**Instructions for the task:**
Search the records below for "input"; copy each line that has it.

BEGIN Dataset excerpts

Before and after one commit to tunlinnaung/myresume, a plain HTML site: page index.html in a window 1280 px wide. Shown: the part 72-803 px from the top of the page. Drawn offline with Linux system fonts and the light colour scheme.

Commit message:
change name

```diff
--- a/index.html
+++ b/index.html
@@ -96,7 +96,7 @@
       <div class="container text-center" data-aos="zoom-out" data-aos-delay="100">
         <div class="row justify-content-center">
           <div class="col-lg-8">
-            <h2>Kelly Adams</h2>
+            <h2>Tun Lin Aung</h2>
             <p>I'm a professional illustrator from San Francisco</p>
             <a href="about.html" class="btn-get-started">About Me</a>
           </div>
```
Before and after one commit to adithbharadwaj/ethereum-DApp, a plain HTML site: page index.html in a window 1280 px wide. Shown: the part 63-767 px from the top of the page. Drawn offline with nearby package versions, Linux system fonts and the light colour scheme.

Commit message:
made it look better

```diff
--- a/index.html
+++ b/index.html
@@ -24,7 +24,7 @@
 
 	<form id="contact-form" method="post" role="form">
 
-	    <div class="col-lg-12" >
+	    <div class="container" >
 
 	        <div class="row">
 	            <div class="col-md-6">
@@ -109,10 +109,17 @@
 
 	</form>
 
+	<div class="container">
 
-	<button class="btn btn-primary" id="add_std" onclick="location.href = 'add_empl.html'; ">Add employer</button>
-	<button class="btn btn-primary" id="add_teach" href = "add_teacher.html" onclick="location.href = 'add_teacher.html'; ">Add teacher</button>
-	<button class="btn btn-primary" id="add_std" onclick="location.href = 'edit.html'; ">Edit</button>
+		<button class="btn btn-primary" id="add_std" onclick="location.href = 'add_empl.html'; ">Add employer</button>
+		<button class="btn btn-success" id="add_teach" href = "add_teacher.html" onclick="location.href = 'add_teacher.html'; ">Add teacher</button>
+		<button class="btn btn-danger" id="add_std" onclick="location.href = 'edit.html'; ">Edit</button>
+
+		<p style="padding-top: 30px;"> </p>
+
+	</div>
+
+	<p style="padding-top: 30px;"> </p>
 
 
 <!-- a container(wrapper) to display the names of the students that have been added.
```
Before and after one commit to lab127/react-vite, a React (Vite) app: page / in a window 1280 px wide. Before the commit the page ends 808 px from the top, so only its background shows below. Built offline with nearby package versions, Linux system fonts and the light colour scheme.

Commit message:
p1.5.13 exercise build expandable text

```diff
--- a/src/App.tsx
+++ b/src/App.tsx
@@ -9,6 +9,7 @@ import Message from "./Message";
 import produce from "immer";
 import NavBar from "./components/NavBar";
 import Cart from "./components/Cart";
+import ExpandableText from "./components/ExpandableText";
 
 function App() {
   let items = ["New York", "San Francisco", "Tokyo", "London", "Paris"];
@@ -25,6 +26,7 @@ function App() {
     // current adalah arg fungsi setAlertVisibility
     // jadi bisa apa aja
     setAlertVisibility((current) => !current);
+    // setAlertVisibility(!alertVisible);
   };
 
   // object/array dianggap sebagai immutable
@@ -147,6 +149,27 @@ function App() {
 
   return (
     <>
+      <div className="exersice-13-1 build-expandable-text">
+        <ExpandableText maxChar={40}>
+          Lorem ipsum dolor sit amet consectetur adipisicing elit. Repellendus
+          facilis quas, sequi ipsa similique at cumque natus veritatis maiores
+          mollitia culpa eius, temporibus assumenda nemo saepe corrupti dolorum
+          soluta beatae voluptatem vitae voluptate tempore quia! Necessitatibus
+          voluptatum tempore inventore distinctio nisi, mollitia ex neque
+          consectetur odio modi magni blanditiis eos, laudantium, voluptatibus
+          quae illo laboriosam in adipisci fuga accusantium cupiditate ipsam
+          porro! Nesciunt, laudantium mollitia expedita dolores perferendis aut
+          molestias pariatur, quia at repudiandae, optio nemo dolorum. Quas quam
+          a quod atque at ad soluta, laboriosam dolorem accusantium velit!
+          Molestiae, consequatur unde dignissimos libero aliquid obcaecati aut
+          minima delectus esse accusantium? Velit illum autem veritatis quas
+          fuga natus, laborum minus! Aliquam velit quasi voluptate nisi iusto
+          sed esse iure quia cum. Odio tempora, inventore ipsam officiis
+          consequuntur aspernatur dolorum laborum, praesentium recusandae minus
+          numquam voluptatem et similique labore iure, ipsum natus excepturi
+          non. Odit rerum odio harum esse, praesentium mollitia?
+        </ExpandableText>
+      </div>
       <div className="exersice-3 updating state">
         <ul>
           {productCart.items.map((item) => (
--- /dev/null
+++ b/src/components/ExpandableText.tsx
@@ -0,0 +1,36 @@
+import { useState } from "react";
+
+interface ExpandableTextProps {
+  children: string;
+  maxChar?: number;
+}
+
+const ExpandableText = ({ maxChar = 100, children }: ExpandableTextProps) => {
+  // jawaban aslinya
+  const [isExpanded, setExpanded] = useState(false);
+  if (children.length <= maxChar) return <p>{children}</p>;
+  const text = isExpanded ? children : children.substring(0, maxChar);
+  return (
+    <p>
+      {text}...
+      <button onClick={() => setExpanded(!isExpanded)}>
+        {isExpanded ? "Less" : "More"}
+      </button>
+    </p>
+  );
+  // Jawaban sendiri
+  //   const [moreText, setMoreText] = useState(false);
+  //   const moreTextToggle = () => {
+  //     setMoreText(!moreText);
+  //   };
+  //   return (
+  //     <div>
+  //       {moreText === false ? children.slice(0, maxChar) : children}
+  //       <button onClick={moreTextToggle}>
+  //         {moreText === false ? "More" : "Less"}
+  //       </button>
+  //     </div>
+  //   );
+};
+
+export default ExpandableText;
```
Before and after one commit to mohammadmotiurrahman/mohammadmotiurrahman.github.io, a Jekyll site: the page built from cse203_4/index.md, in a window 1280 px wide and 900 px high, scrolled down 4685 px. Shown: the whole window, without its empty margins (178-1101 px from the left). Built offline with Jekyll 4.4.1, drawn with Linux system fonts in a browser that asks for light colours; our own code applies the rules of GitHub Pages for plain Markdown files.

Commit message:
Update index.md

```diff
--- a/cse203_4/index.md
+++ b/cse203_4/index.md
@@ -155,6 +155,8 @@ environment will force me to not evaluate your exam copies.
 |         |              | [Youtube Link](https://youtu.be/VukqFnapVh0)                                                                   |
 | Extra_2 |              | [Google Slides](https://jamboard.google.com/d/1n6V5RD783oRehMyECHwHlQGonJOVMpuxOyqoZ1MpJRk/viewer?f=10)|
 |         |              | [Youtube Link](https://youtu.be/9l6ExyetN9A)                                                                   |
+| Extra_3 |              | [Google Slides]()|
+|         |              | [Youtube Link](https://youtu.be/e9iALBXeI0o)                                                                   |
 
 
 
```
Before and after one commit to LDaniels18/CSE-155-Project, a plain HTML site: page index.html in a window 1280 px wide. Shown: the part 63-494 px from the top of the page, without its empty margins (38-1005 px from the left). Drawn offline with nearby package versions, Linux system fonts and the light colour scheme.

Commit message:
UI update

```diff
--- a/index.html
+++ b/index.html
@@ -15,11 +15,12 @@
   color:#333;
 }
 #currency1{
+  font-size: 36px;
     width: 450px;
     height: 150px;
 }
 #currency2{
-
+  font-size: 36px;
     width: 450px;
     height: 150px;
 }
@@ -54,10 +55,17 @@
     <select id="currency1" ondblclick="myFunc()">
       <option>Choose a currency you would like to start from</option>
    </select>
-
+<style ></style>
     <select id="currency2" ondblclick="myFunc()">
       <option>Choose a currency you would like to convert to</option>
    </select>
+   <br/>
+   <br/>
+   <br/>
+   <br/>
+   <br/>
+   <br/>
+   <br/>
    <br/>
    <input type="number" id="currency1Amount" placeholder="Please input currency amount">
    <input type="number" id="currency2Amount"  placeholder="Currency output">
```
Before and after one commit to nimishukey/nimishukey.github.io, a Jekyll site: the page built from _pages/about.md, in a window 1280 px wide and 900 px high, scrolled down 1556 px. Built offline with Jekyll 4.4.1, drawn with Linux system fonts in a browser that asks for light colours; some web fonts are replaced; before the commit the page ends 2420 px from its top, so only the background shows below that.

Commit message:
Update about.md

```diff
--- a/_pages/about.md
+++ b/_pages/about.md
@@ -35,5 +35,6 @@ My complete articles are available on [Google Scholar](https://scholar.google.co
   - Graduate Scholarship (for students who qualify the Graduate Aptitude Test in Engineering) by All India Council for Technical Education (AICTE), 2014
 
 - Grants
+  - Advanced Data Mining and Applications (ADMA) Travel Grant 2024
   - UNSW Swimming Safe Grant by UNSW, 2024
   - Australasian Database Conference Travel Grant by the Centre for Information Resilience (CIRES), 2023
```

END Dataset excerpts

**Answer section:**
    <input type="number" id="currency1Amount" placeholder="Please input currency amount">
    <input type="number" id="currency2Amount"  placeholder="Currency output">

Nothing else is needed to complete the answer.